Some people are born matchmakers. They know exactly which of their friends will pair well with others, and they set them up with rousing success. They’re rewarded only with the happiness of their friends, but a new digital dating startup wants to offer more than that. When you match your friends with others through the new site Matchpool, you’ll be paid for your efforts.
Matchpool, developed by Ben Shimon, who also serves as the CEO, is designed to bring couples together on a platform of common interests. He identified a problem with an online dating world that was too generalized and how it’s often difficult to find “the one” simply because there are too many differences.
“When I looked at the dating industry, I saw it was expensive to reach a critical mass of users and open a niche dating site,” he explained in an interview with CoinDesk. “That’s why dominant sites are one-size-fits-all, but that’s not what most of us look for.”
He explained that he wanted to see a dating site that would cater more to the individual and that matchmaking can be a successful catalyst for this. Matchpool is perfect for those who may not pursue an online match on their own. Shimon recognized that friends often create dating profiles for their lonely buddies in an effort to get them dating again. He also noted that many of his coworkers had met their significant others through mutual friends, and he used these notions as a basis for the idea.
“I think [matchmaking] does happen, but under the surface,” he said in a post on Medium. “If you ask a lot of colleagues or friends how they met their husband, they’ll say through mutual friends. It’s an environment that takes off your layers of protection … If a trusted person makes the introduction we suddenly feel a lot more comfortable.”

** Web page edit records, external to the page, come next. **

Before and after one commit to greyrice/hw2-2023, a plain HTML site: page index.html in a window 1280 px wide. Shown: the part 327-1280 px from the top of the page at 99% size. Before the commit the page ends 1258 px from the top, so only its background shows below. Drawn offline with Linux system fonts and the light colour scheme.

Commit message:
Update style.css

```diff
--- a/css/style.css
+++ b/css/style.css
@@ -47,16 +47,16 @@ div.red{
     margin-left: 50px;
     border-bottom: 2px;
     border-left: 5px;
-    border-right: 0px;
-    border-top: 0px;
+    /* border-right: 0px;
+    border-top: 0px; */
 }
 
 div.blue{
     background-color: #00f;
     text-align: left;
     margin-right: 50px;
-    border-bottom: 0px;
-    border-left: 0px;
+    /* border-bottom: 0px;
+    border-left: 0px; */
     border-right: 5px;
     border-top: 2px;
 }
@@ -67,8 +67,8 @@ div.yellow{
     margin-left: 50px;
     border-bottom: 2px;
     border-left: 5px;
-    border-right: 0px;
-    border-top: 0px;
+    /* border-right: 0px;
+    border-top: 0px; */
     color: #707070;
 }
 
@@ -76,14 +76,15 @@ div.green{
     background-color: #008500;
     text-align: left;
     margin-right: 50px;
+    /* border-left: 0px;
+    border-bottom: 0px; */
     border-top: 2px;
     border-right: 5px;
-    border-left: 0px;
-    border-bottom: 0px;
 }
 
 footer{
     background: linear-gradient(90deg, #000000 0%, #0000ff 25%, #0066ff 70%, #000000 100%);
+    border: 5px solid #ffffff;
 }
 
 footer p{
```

Matchmakers can visit Matchpool’s website and create a series of “pools” or groups of users that have a common interest. They’ll put their friends into these groups based on things they love and hate. It’s like a Facebook group for people who love dogs or traveling or sports or all of the above. Members of the group can then send private messages to each other while seeking a match.
The person who creates the group, called a matchmaker, is the owner of the “online dating platform,” and they can benefit from the happenings within. They’re able to monetize their efforts in a number of ways.
A popular method of gaining earnings is setting a membership fee for anyone who joins an established group. If they want access to a group of people with the same interests as them, they’ll pay a monthly fee. They might also send a tiny fee per message sent, something like $0.25 per message, which can add up after awhile. In this way, the matchmaker is essentially running his or her own dating site.
It might seem farfetched that people would pay to join such a site or to send messages, but the platform isn’t much different than other dating sites. Additionally, the tight-knit group embodies a sense of trust for the members of the pool, which can make online dating fee more personal.
Another way that users and matchmakers can make money is through signup tokens and bonuses. Matchmakers can gain a small reward when new people sign up and the users are also rewarded to encourage them to be part of the group.
“I believe that if we reward early users with real money—in a way that we couldn’t do with dollars—then we can cheaply overcome the initial barriers that come from the [lack of] network effect,” Shimon also stated.
It’s hard to tell if this will be as successful as Shimon hopes it will. it sounds like a good idea in theory, but we won’t know until Matchpool officially launches in May.
To get people excited, Matchpool is now offering a token sale, meaning that you’ll get higher rewards if you sign up early. This token sale and their crowdfunding campaign that goes along with it will begin in March. You can look into this opportunity by visiting their website.